BEGIN

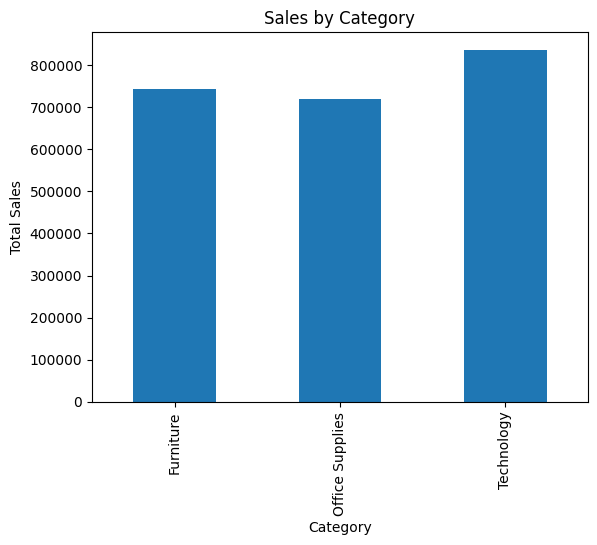
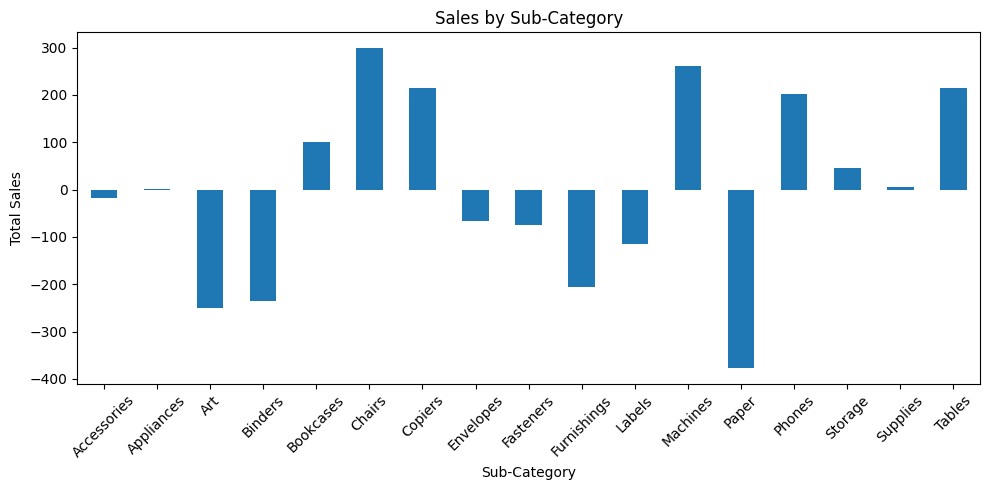
Unified diff of the notebook cell whose output changed from the first chart to the second:
--- before
+++ after
@@ -1,10 +1,14 @@
 import matplotlib.pyplot as plt
 
-# bar chart showing sales by category 
-sales_by_category = df.groupby("Category")["Sales"].sum()
-sales_by_category.plot(kind="bar")
+# plotting bar chart of sales by sub_category
+sales_by_subcategory = df.groupby("Sub-Category")["Sales"].sum()
 
-plt.title("Sales by Category")
-plt.xlabel("Category")
+sales_by_subcategory.plot(kind="bar", figsize=(10,5))
+
+plt.title("Sales by Sub-Category")
+plt.xlabel("Sub-Category")
 plt.ylabel("Total Sales")
+plt.xticks(rotation=45)
+plt.tight_layout()
+
 plt.show()

Commit: Updated README and analysis notebook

END

• _What you will do_
All lines of the material that contain the string "chart" are to be copied.

• _Solution to this problem_
Unified diff of the notebook cell whose output changed from the first chart to the second:
-# bar chart showing sales by category 
+# plotting bar chart of sales by sub_category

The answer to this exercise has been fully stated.